by seanyboy (#24287539) Attached to: How To Encourage a Young Teen To Learn Programming?

There are a couple of reasons that it's getting harder to teach languages.

1. Languages are moving away from knowing fundemental coding constructs (loops, if statements, etc) and towards knowing an API. You can't really do anything with a modern language without knowing what the libraries are. I suspect these things are frustrating for the learner programmer. I'd pick something with as simple an API as possible.

2. Back in the day, a junior programmer could write something in a couple of hours that was almost as good as the games, etc you purchased. This is no longer the case. I think it's difficult teaching the basics of programming when no child is going to produce anything that comes close to the games they play or the programs they use.

If I were to try and teach programming, I'd look at something like scratch or Hackety Hack

Good luck.

Censorship

+ - Blogger excised from popular blog. ->

Submitted by seanyboy
seanyboy (587819) writes "In a move which has libertarians and anti-cencorship types angrily scratching their heads, Boing Boing have, without explanation, excised all references to well known sex-blogger Violet Blue.
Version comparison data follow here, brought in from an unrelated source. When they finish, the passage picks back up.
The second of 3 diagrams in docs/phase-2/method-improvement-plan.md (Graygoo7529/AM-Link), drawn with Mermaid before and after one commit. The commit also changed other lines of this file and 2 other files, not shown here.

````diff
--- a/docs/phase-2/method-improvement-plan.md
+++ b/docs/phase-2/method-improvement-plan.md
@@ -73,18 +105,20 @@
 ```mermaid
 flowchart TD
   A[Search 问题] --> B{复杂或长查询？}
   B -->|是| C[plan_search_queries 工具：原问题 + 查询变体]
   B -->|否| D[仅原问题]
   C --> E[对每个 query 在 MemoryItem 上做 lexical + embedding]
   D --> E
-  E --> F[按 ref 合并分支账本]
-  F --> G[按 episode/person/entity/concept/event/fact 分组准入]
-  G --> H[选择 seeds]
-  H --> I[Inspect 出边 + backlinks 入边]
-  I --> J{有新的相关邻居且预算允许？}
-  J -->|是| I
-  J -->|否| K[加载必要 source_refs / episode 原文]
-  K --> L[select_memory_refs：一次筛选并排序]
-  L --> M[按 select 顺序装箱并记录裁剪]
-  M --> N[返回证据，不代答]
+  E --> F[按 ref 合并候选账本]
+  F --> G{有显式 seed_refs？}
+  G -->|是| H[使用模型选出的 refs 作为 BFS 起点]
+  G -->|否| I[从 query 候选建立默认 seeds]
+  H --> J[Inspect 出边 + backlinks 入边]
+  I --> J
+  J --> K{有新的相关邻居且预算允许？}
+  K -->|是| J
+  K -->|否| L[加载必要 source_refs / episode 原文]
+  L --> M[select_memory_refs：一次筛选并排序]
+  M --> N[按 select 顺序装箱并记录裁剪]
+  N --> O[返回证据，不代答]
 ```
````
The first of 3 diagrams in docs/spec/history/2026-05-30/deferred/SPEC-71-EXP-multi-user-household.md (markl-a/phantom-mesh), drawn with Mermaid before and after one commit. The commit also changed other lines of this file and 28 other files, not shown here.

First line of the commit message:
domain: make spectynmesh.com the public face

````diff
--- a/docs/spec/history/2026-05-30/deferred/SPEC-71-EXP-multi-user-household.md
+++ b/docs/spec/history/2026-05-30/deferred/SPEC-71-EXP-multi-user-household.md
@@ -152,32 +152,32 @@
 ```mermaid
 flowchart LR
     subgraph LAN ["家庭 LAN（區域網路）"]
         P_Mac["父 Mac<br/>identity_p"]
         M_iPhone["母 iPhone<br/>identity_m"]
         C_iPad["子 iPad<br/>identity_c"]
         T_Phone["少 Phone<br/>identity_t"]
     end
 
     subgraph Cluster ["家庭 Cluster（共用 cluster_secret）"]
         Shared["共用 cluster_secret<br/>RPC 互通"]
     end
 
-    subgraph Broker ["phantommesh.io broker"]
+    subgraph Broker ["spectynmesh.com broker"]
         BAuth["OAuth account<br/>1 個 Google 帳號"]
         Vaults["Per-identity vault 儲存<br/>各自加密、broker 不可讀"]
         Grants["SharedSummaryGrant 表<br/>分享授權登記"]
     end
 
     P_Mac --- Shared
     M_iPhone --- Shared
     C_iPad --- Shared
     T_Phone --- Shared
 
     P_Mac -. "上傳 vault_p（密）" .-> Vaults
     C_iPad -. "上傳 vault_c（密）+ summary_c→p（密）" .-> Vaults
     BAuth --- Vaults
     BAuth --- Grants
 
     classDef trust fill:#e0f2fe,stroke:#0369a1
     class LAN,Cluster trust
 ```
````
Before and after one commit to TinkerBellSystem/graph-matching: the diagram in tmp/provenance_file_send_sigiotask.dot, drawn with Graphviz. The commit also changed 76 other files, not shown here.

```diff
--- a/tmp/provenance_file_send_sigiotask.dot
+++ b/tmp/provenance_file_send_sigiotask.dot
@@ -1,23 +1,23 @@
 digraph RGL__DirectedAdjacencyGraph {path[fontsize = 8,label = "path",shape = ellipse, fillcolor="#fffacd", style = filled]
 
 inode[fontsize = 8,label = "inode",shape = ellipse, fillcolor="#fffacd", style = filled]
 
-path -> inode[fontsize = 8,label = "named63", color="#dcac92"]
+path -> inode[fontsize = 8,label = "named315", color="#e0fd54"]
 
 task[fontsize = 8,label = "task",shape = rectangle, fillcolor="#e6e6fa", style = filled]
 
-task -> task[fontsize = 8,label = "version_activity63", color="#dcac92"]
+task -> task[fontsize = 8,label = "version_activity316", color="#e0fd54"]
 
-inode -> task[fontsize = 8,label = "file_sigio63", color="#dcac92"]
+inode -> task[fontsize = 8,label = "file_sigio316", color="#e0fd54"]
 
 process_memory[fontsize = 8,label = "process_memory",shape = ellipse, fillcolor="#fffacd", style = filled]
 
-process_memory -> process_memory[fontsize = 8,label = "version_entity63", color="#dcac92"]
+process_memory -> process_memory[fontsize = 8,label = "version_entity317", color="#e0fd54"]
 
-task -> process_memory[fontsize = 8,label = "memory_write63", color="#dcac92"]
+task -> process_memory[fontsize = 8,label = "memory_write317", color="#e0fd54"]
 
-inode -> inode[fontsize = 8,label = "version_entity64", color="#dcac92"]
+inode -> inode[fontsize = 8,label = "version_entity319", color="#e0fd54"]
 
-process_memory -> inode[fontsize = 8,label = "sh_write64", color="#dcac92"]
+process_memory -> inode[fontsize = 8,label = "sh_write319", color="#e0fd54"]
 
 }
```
This from the company that regularly likes to call out others for similar behaviour [1] [2] [3] [4] [5] [6]. As of now, there's a complete wall of silence over this issue at Boing Boing. Comments referencing Violet Blue are aggressively deleted and as yet Cory, Xeni or any of the Boing Boing "celebrities" have yet to give an explanation."
Link to Original Source

Engadget: Japan's face-authorizing cigarette machines no match for Bruce Willis photo->

From feed by engfeed

Filed under: Misc. Gadgets


Remember those Japanese vending machines that use face recognition to scan for wrinkles and saggy skin before authenticating cigarette purchases? Surprise, they're so easy to circumvent that even a nicotine-addicted kid can do it. Turns out the cameras will authenticate "a 15-centimeter (6-inch) wide magazine photo of a man who looked to be in his 50s." Smaller clippings work too as demonstrated by a successful cigarette vend using a 3-inch photo of a woman in her 30s -- a 1-inch wide photo failed, however. Still, only 4,000 of Japan's 570,000 cigarette vending machines feature the cams and these are due for a software update in response to the flaw -- the rest use RFID readers to check the smoker's Taspo age-verification card. Nevertheless, we don't think it's much of a stretch to predict that this system, like that of DRM controlled music, is destined to fail.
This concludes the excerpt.